The young musicians of the Curtis Symphony are an attractive lot, and their sincere and passionate playing - observed from the fifth row - gave the evening a good impetus. We were so close to the violinists and I so enjoyed watching their technical agility and the vigor of their bowing in the more feverish moments. Individual personalities always managed to shine thru.
Ferruccio Busoni's Berceuse élégiaque was the opening work: a gorgeous if slightly ominous lullaby. Originally a solo piano work, Busoni orchestrated it in a sort of homage to his late mother. This evening, Conner Gray Covington - a conducting Fellow at Curtis) took the podium for this work and developed a dreamy, mysterious atmosphere. Celeste and harp are among the gentle voices heard in this evocative relatively brief piece, which fades away on the post-echo of a gong being struck.
Whether by plan or coincidence, the Luciano Berio Sinfonia which followed soon after begins with a muted gong. This work was commissioned by The New York Philharmonic on the occasion of their 125th anniversary. In addition to a large orchestra, the Sinfonia calls for eight singers who sing, declaim, whisper, or shout throughout much of the 1/2 hour-long piece. The singers were seated among the musicians; they wore head mics, and amplifiers were positioned at the lip of the stage. Still, the voices were often absorbed by the orchestra.

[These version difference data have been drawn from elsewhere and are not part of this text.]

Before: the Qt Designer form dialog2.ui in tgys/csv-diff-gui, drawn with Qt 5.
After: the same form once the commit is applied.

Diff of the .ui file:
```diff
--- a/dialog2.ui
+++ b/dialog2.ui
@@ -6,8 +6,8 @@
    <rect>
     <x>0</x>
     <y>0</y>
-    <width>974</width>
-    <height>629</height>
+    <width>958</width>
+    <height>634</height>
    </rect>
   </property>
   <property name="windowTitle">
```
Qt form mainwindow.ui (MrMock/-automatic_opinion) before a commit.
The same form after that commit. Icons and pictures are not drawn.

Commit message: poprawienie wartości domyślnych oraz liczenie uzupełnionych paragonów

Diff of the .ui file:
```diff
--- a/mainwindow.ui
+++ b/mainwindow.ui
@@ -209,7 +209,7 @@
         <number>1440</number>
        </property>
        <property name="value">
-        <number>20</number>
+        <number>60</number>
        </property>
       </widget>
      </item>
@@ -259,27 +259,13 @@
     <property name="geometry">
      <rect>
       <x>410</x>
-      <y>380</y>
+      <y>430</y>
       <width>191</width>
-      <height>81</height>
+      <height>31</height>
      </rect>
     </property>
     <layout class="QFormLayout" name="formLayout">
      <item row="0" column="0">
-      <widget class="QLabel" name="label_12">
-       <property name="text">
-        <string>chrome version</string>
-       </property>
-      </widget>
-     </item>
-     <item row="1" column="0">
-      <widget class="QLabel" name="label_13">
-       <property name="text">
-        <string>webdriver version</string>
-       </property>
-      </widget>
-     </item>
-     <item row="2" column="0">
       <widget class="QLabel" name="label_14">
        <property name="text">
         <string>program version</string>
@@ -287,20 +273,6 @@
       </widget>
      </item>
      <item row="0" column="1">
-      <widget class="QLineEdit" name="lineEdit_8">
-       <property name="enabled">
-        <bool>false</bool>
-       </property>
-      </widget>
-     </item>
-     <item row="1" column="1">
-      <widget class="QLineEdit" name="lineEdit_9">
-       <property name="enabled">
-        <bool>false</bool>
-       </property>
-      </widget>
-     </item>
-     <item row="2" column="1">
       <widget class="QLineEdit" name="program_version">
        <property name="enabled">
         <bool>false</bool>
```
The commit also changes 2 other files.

Conductor Ludovic Morlot marshaled the Curtis forces for a performance full of fascinating textures and liberally larded with references to other works and composers: a fleeting sonic glimpse of the Baron Ochs's "Mit mir...mit mir!" from ROSENKAVALIER made me laugh aloud. Both the singers and the players seemed wonderfully alert to each twist, turn, and nuance of the tricky and demanding score - special kudos to the pianist and percussionists - and the audience were clearly intrigued by what they were hearing. But then, as silence fell at the end, a cellphone went off at the worst possible moment. Undeterred, the crowd liberally applauded the work and its performance.
My overall impression of the Berio was certainly favorable - it's so quirky and unique - but I did feel it was a bit too long to sustain its originality.
After the interval, we were on familiar turf with Gustav Mahler's 1st symphony. Maestro Morlot's ardent affinity for this music was evident as he drew some exciting playing from the youthful players. There were random moments (very few) that didn't quite come off as one might have wished, but overall the level of playing was most impressive.
To me, this symphony is a slow-bloomer: it takes a while to ignite. But once it does, the flame is glowingly sustained: the second, third, and fourth movements are so thoroughly pleasing to experience, and I very much enjoyed observing the rapport between maestro and musicians tonight.
- Curtis Symphony Orchestra
Ludovic Morlot, Conductor
Conner Gray Covington, Conductor
Members of the Curtis Opera Theatre:
Emily Pogorelc, soprano
Alize Rozsnyai, soprano
Anastasiia Sidorova, mezzo-soprano
Kendra Broom, mezzo-soprano
Jean-Michael Richer, tenor
Evan LeRoy Johnson, tenor
Dennis Chemlensky, baritone
Johnathan McCullough, baritone
- BUSONI Berceuse élégiaque
- BERIO Sinfonia
- MAHLER Symphony No. 1